    May 25, 2000
    star 6
    So you're suggesting, what, elimenate govt social safety nets and see what happens?
  25. Kimball_Kinnison Force Ghost

    Member Since:
    Oct 28, 2001
    star 6
    A lot depends on how you want to look at the numbers.

    For example, this page shows how charitable giving breaks down by region of the country. They also show what happens when you remove religious charitable giving from the equation. A similar breakdown is given by state, with comparisons to the 2008 election.

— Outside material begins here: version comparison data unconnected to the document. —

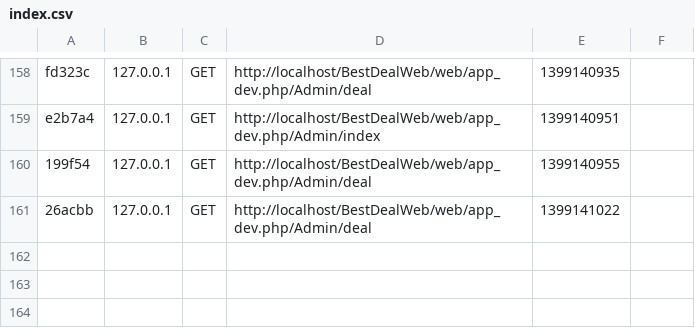
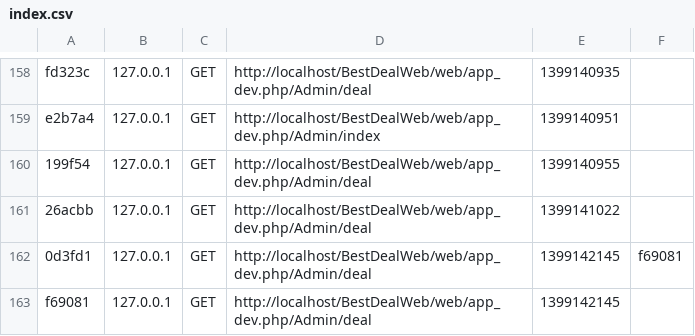
Before and after one commit to talelksiksi/bestdeal, a CSV file: app/cache/dev/profiler/index.csv, drawn as a sheet; only a part is shown, gaps mark what is left out.

```diff
--- a/app/cache/dev/profiler/index.csv
+++ b/app/cache/dev/profiler/index.csv
@@ -161 +161,3 @@ e2b7a4,127.0.0.1,GET,http://localhost/BestDealWeb/web/app_dev.php/Admin/index,13
 26acbb,127.0.0.1,GET,http://localhost/BestDealWeb/web/app_dev.php/Admin/deal,1399141022,
+0d3fd1,127.0.0.1,GET,http://localhost/BestDealWeb/web/app_dev.php/Admin/deal,1399142145,f69081
+f69081,127.0.0.1,GET,http://localhost/BestDealWeb/web/app_dev.php/Admin/deal,1399142145,
```
Also changed, not shown: 33 other files.
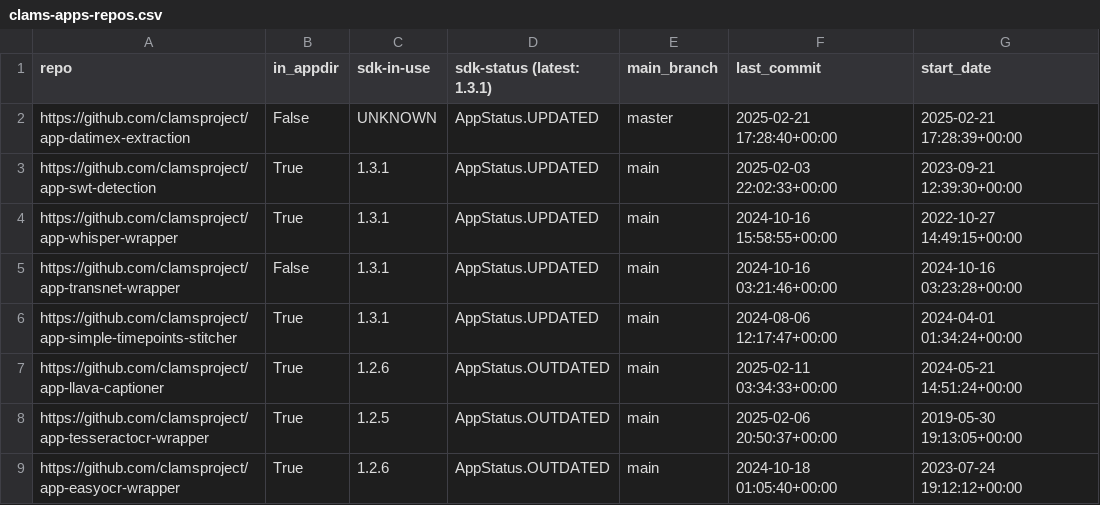
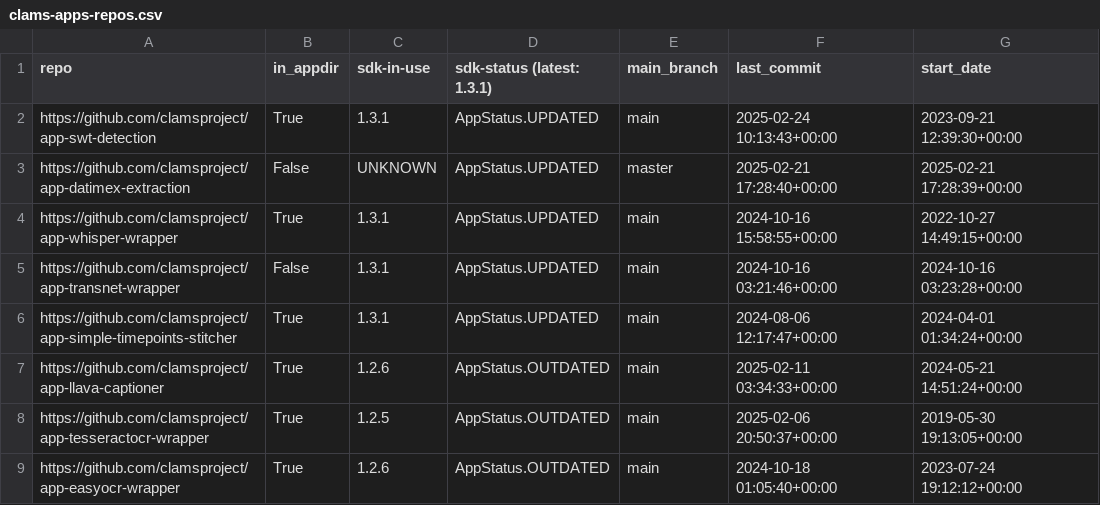
Before and after one commit to clamsproject/apps, a CSV file: clams-apps-repos.csv, drawn as a sheet; only a part is shown.

Commit message:
updating app development dashboard file

```diff
--- a/clams-apps-repos.csv
+++ b/clams-apps-repos.csv
@@ -1,4 +1,4 @@
 repo,in_appdir,sdk-in-use,sdk-status (latest: 1.3.1),main_branch,last_commit,start_date
+https://github.com/clamsproject/app-swt-detection,True,1.3.1,AppStatus.UPDATED,main,2025-02-24 10:13:43+00:00,2023-09-21 12:39:30+00:00
 https://github.com/clamsproject/app-datimex-extraction,False,UNKNOWN,AppStatus.UPDATED,master,2025-02-21 17:28:40+00:00,2025-02-21 17:28:39+00:00
-https://github.com/clamsproject/app-swt-detection,True,1.3.1,AppStatus.UPDATED,main,2025-02-03 22:02:33+00:00,2023-09-21 12:39:30+00:00
 https://github.com/clamsproject/app-whisper-wrapper,True,1.3.1,AppStatus.UPDATED,main,2024-10-16 15:58:55+00:00,2022-10-27 14:49:15+00:00
```
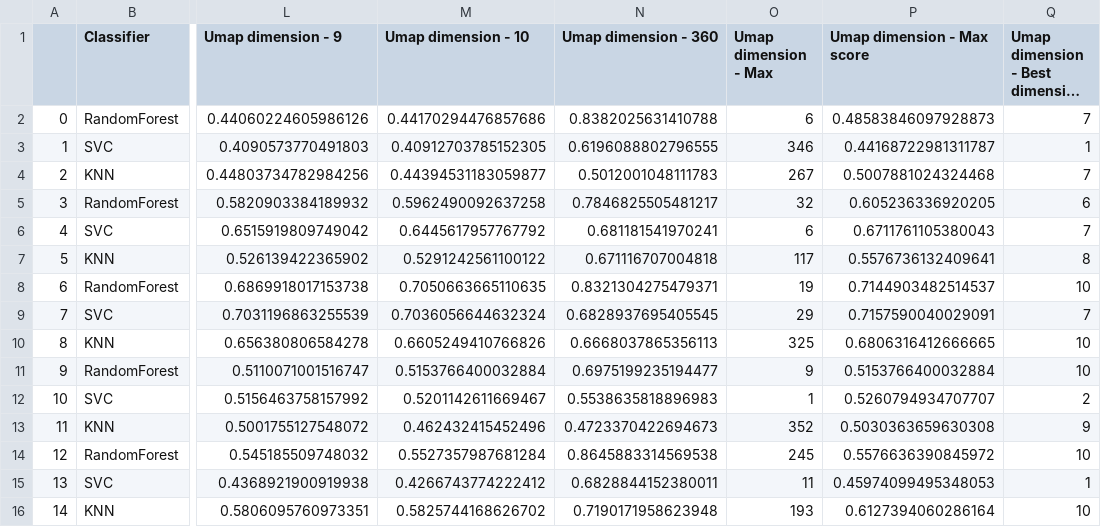
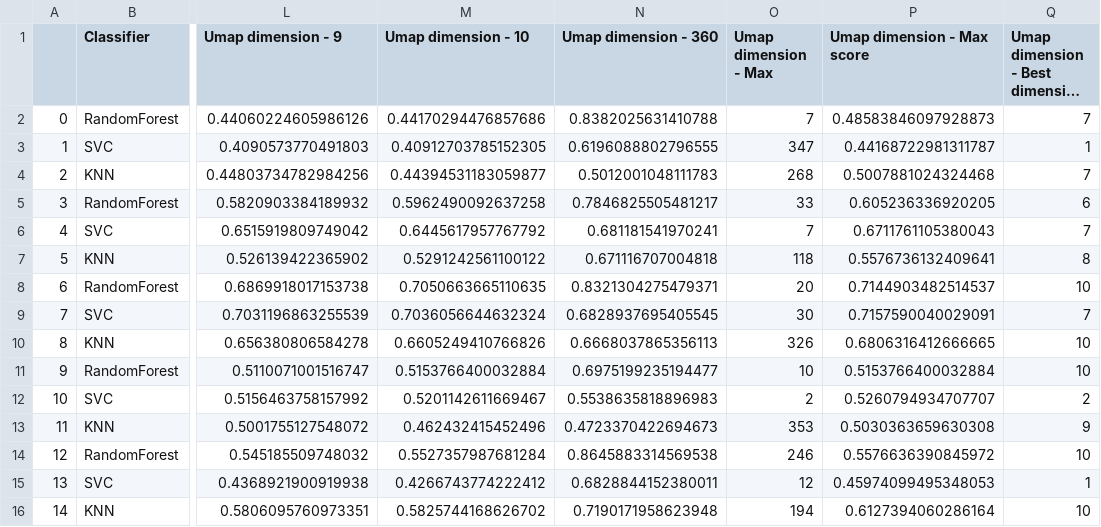
Before and after one commit to discovery-unicamp/hiaac-m4-experiments, a CSV file: analysis/Umap_Dimensions/results/Umap_dimension_Time_analysis.csv, drawn as a sheet; only a part is shown, gaps mark what is left out; long unchanged cells end in …; the diff names each change by its address in the sheet, - before the commit and + after, or states it on an @@ line.

Commit message:
Generate results from umap dimensions to raw MotionSense

```diff
--- a/analysis/Umap_Dimensions/results/Umap_dimension_Time_analysis.csv
+++ b/analysis/Umap_Dimensions/results/Umap_dimension_Time_analysis.csv
-O2 (Umap dimension - Max): 6
+O2 (Umap dimension - Max): 7
-O3 (Umap dimension - Max): 346
+O3 (Umap dimension - Max): 347
-O4 (Umap dimension - Max): 267
+O4 (Umap dimension - Max): 268
-O5 (Umap dimension - Max): 32
+O5 (Umap dimension - Max): 33
-O6 (Umap dimension - Max): 6
+O6 (Umap dimension - Max): 7
-O7 (Umap dimension - Max): 117
+O7 (Umap dimension - Max): 118
-O8 (Umap dimension - Max): 19
+O8 (Umap dimension - Max): 20
-O9 (Umap dimension - Max): 29
+O9 (Umap dimension - Max): 30
-O10 (Umap dimension - Max): 325
+O10 (Umap dimension - Max): 326
-O11 (Umap dimension - Max): 9
+O11 (Umap dimension - Max): 10
-O12 (Umap dimension - Max): 1
+O12 (Umap dimension - Max): 2
-O13 (Umap dimension - Max): 352
+O13 (Umap dimension - Max): 353
-O14 (Umap dimension - Max): 245
+O14 (Umap dimension - Max): 246
-O15 (Umap dimension - Max): 11
+O15 (Umap dimension - Max): 12
-O16 (Umap dimension - Max): 193
+O16 (Umap dimension - Max): 194
```
Also changed, not shown: analysis/Umap_Dimensions/results/Umap_dimension_Frequency_analysis.csv, 8 other files.
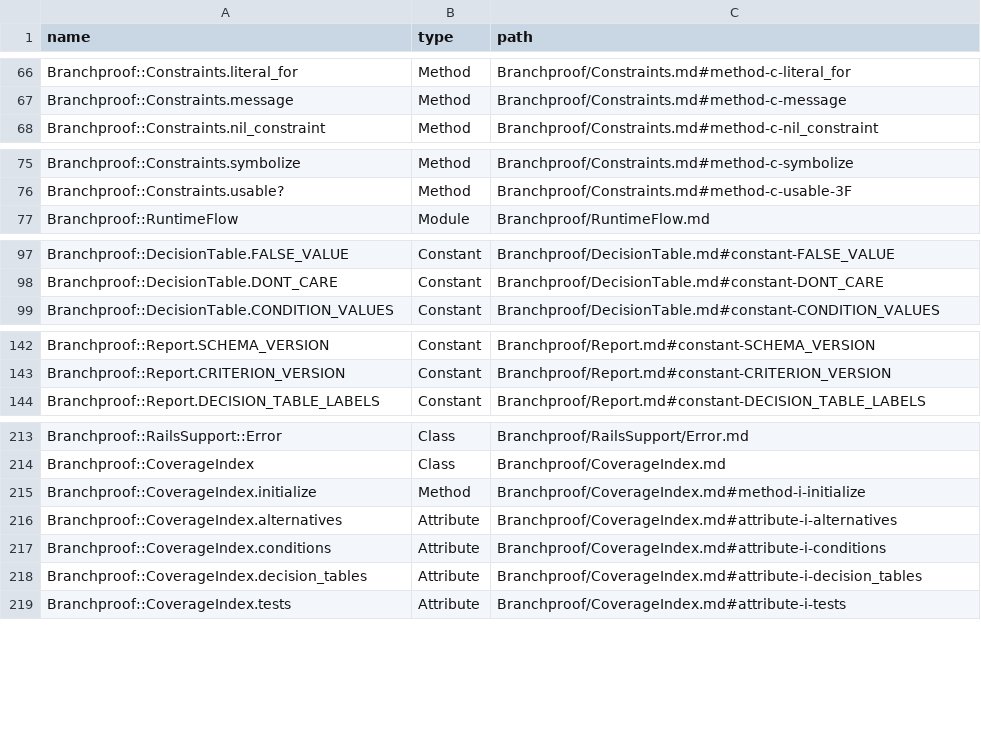
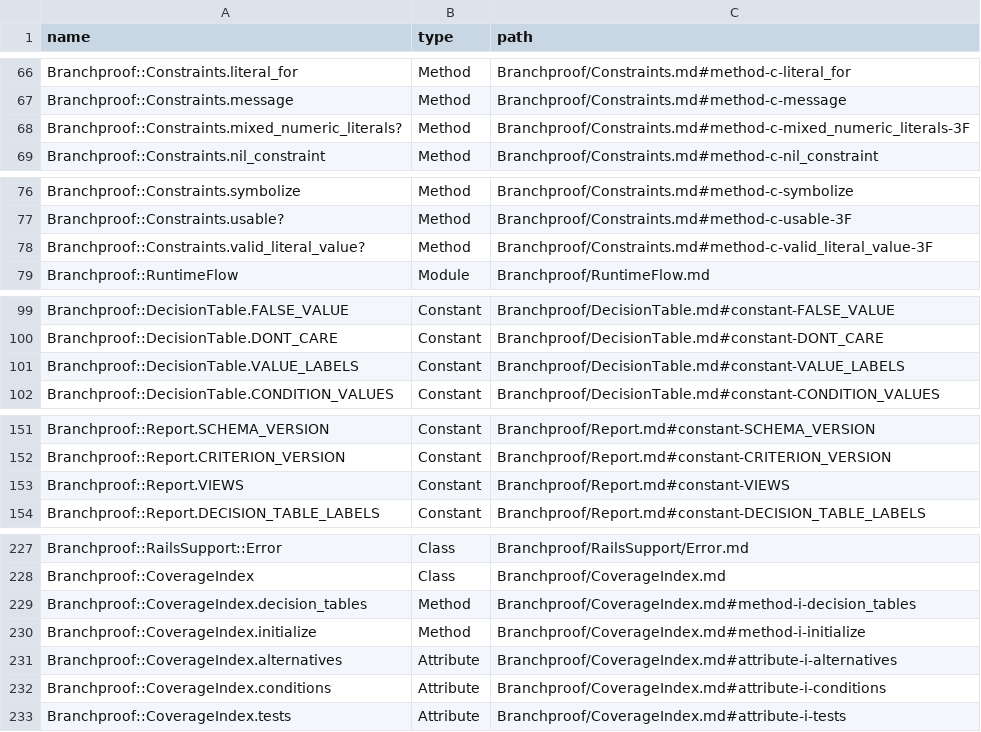
Before and after one commit to lucianghinda/branchproof, a CSV file: doc/index.csv, drawn as a sheet; only a part is shown, gaps mark what is left out; removed rows and columns are numbered as before the commit, all else as after; the diff covers the shown part only; the diff names each change by its address in the sheet, - before the commit and + after, or states it on an @@ line.

```diff
--- a/doc/index.csv
+++ b/doc/index.csv
+row 68: Branchproof::Constraints.mixed_numeric_literals? | Method | Branchproof/Constraints.md#method-c-mixed_numeric_literals-3F
+row 78: Branchproof::Constraints.valid_literal_value? | Method | Branchproof/Constraints.md#method-c-valid_literal_value-3F
+row 101: Branchproof::DecisionTable.VALUE_LABELS | Constant | Branchproof/DecisionTable.md#constant-VALUE_LABELS
+row 153: Branchproof::Report.VIEWS | Constant | Branchproof/Report.md#constant-VIEWS
+row 229: Branchproof::CoverageIndex.decision_tables | Method | Branchproof/CoverageIndex.md#method-i-decision_tables
-row 218: Branchproof::CoverageIndex.decision_tables | Attribute | Branchproof/CoverageIndex.md#attribute-i-decision_tables
```
Also changed, not shown: 10 added rows elsewhere in this file, 35 other files.
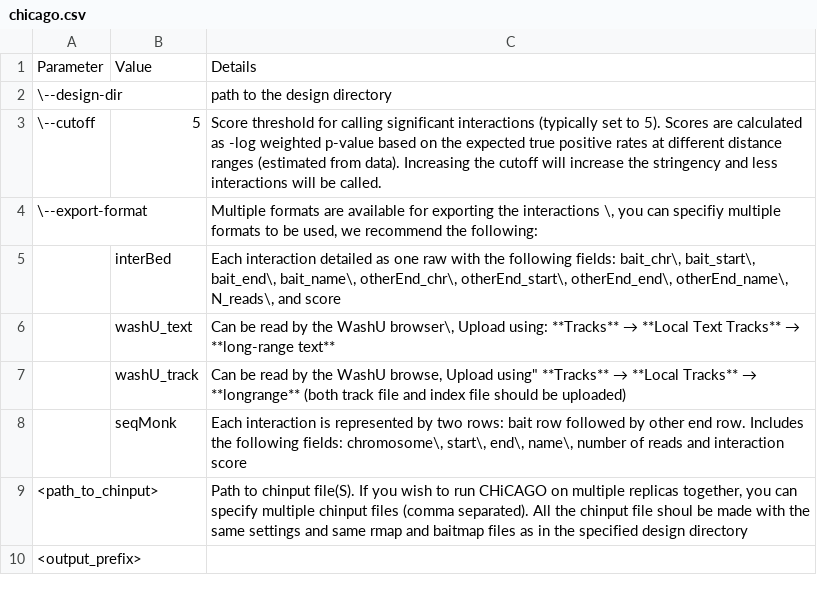
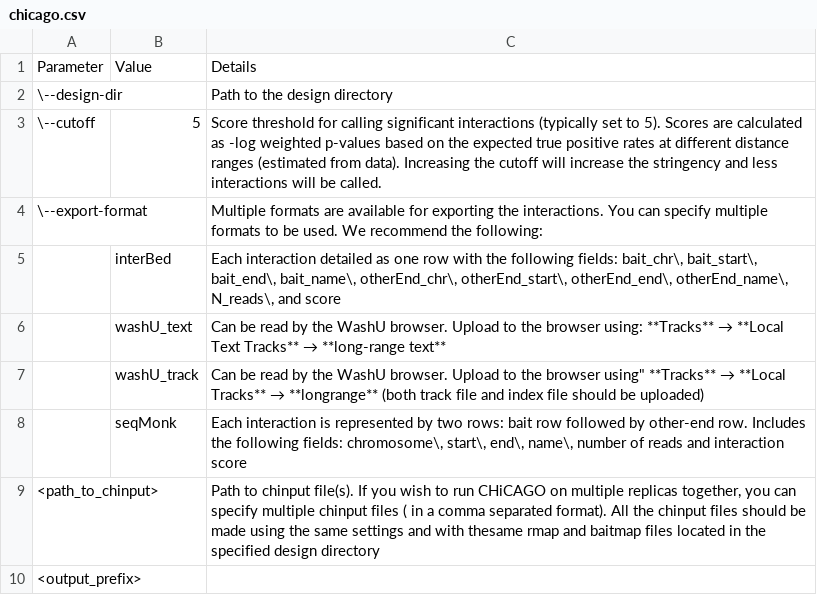
Before and after one commit to dovetail-genomics/capture, a CSV file: docs/source/tables/chicago.csv, drawn as a sheet.

```diff
--- a/docs/source/tables/chicago.csv
+++ b/docs/source/tables/chicago.csv
@@ -1,10 +1,10 @@
 Parameter,Value,Details
-\--design-dir,,path to the design directory
-\--cutoff,5,Score threshold for calling significant interactions (typically set to  5). Scores are calculated as -log weighted p-value based on the expected true positive rates at different distance ranges (estimated from data). Increasing the cutoff will increase the stringency and less interactions will be called.
-\--export-format,,"Multiple formats are available for exporting the interactions \, you can specifiy multiple formats to be used, we recommend the following:"
-,interBed,"Each interaction detailed as one raw with the following fields: bait_chr\, bait_start\,  bait_end\, bait_name\, otherEnd_chr\, otherEnd_start\,  otherEnd_end\,  otherEnd_name\,  N_reads\,  and score"
-,washU_text,"Can be read by the WashU browser\, Upload using: **Tracks** → **Local Text Tracks** → **long-range text**"
-,washU_track,"Can be read by the WashU browse, Upload using"" **Tracks** → **Local Tracks** → **longrange** (both track file and index file should be uploaded)"
-,seqMonk,"Each interaction is represented by two rows: bait row followed by other end row. Includes the following fields: chromosome\, start\, end\, name\, number of reads and interaction score"
-<path_to_chinput>,,"Path to chinput file(S). If you wish to run CHiCAGO on multiple replicas together, you can specify multiple chinput files (comma separated). All the chinput file shoul be made with the same settings and same rmap and baitmap files as in the specified design directory"
+\--design-dir,,Path to the design directory
+\--cutoff,5,Score threshold for calling significant interactions (typically set to  5). Scores are calculated as -log weighted p-values based on the expected true positive rates at different distance ranges (estimated from data). Increasing the cutoff will increase the stringency and less interactions will be called.
+\--export-format,,Multiple formats are available for exporting the interactions. You can specify multiple formats to be used. We recommend the following:
+,interBed,"Each interaction detailed as one row with the following fields: bait_chr\, bait_start\,  bait_end\, bait_name\, otherEnd_chr\, otherEnd_start\,  otherEnd_end\,  otherEnd_name\,  N_reads\,  and score"
+,washU_text,Can be read by the WashU browser. Upload to the browser using: **Tracks** → **Local Text Tracks** → **long-range text**
+,washU_track,"Can be read by the WashU browser. Upload to the browser using"" **Tracks** → **Local Tracks** → **longrange** (both track file and index file should be uploaded)"
+,seqMonk,"Each interaction is represented by two rows: bait row followed by other-end row. Includes the following fields: chromosome\, start\, end\, name\, number of reads and interaction score"
+<path_to_chinput>,,"Path to chinput file(s). If you wish to run CHiCAGO on multiple replicas together, you can specify multiple chinput files ( in a comma separated format). All the chinput files should be made using the same settings and with thesame rmap and baitmap files located in the specified design directory"
 <output_prefix>,,
```
Also changed, not shown: docs/source/tables/dedup.csv, docs/source/tables/parse.csv, 17 other files.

    Now, I don't think it's fair to ignore religious charitable donations, because many aid organizations are religious in nature. For example, a portion of my charitable contributions last year were through donations to the Salvation Army, which is a religious charity. Are those donations less helpful than if I instead donated the items to Goodwill Industries (which started as a religious charity, but has become more secular)?

    Similarly, I have provided a significant amount of assistance to a local organization meant to show our local "Christian Community in Action", in a variety of ways (including delivering donated furniture, providing meals for the homeless or donating to a food bank, or the activity we have coming up next month to perform repairs on several houses in the area). Are those donations less worthy because they went through a religious organization?